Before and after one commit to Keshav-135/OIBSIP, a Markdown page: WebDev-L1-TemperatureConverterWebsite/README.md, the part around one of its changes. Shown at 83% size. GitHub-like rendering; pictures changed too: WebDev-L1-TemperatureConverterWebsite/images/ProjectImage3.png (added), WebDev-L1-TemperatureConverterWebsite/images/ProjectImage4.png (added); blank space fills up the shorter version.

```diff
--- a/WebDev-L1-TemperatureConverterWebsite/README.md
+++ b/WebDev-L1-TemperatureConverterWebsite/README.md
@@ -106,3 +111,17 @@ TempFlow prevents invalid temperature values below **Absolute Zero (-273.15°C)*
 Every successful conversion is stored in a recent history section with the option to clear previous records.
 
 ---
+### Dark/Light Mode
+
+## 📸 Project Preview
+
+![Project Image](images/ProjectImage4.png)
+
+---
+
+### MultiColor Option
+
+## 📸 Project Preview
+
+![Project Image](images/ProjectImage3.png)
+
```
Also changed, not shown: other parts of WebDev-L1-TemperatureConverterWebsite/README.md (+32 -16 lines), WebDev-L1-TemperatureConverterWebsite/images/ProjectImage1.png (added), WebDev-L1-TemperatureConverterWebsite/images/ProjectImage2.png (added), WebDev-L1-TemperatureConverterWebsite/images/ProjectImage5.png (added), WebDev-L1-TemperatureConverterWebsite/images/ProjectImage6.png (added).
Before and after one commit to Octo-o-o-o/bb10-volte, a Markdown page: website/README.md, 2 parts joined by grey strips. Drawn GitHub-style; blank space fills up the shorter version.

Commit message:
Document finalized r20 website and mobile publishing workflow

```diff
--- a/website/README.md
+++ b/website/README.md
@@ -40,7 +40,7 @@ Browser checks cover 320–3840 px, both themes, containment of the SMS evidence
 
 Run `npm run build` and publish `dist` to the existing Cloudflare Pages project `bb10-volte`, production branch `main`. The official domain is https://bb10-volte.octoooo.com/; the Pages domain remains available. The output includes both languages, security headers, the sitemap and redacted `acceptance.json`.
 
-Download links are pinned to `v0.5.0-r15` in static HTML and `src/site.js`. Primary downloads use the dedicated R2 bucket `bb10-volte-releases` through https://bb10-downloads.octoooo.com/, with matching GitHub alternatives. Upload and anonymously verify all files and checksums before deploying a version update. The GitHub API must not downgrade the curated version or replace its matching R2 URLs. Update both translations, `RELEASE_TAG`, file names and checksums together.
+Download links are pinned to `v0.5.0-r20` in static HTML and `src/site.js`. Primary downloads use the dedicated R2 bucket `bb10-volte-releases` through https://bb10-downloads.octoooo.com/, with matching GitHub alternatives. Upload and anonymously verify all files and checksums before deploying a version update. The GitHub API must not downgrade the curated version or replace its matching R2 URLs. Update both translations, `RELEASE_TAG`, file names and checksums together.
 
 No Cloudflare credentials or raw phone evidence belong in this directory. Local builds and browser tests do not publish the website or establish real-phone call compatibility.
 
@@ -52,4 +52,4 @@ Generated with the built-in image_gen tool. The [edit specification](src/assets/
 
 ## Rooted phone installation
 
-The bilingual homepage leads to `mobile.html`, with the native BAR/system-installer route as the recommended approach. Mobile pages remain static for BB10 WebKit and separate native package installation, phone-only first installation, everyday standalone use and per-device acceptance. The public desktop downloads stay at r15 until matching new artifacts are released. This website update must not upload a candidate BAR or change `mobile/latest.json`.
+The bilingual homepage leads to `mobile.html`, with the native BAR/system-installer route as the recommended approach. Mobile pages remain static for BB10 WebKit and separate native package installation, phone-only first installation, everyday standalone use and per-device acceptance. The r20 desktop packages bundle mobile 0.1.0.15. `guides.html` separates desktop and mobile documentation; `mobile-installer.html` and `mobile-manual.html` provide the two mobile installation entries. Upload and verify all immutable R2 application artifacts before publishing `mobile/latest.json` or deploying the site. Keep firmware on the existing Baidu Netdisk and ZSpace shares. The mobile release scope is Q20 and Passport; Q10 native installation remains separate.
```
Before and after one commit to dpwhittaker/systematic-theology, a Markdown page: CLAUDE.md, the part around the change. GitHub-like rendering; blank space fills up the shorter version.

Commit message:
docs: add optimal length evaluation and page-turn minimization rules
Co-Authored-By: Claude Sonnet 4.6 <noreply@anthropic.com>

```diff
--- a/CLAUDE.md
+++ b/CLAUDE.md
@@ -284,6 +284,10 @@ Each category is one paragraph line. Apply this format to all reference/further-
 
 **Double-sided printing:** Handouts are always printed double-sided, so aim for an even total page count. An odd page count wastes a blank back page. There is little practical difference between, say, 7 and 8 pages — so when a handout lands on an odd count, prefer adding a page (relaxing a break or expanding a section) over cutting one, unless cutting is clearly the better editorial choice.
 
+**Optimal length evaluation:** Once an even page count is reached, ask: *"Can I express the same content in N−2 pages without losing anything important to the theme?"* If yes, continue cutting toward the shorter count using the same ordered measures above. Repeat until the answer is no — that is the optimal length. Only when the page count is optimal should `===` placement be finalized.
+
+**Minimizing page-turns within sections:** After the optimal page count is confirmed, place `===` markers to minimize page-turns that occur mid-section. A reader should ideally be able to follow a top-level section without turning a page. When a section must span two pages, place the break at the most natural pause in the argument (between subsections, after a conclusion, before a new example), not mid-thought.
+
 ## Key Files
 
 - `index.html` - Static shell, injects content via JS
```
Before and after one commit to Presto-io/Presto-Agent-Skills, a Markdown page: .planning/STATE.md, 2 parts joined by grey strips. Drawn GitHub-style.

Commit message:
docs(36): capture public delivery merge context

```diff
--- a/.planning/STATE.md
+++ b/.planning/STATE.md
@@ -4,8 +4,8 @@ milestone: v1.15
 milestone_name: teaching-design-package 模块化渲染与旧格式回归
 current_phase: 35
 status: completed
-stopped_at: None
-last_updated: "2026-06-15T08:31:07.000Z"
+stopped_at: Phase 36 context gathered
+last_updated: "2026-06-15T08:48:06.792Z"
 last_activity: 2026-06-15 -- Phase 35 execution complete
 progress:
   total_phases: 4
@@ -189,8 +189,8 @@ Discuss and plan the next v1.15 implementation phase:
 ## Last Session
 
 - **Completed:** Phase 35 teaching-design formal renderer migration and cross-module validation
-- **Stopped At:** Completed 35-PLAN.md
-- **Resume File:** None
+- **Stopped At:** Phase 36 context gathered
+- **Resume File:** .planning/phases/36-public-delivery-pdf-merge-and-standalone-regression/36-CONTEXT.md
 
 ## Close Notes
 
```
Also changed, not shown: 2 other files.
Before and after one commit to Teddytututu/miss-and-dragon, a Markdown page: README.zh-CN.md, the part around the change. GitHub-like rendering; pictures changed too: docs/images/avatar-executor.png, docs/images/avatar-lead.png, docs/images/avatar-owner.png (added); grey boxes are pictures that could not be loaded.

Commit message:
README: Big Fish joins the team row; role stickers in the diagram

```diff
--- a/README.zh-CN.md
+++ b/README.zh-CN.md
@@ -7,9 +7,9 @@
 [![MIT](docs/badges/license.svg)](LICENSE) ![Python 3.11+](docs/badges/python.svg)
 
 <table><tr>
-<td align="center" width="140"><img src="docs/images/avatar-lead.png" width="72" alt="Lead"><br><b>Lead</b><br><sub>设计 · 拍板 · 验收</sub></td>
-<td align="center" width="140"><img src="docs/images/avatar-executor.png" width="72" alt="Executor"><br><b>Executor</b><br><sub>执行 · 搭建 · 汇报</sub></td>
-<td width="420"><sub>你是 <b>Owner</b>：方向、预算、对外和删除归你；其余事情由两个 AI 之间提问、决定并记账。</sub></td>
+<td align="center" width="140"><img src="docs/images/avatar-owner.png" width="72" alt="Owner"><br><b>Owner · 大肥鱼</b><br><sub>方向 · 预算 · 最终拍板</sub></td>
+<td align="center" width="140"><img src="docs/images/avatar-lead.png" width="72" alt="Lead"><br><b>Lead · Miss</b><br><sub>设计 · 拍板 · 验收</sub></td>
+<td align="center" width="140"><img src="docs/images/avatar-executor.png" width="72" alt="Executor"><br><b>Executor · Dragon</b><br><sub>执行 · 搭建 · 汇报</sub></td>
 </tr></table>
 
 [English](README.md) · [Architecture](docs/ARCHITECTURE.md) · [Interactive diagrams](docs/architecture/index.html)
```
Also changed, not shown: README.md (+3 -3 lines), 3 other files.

......

Activity: The answer is a count and nothing more: lines above that contain "TemperatureConverterWebsite".

The completed task: 4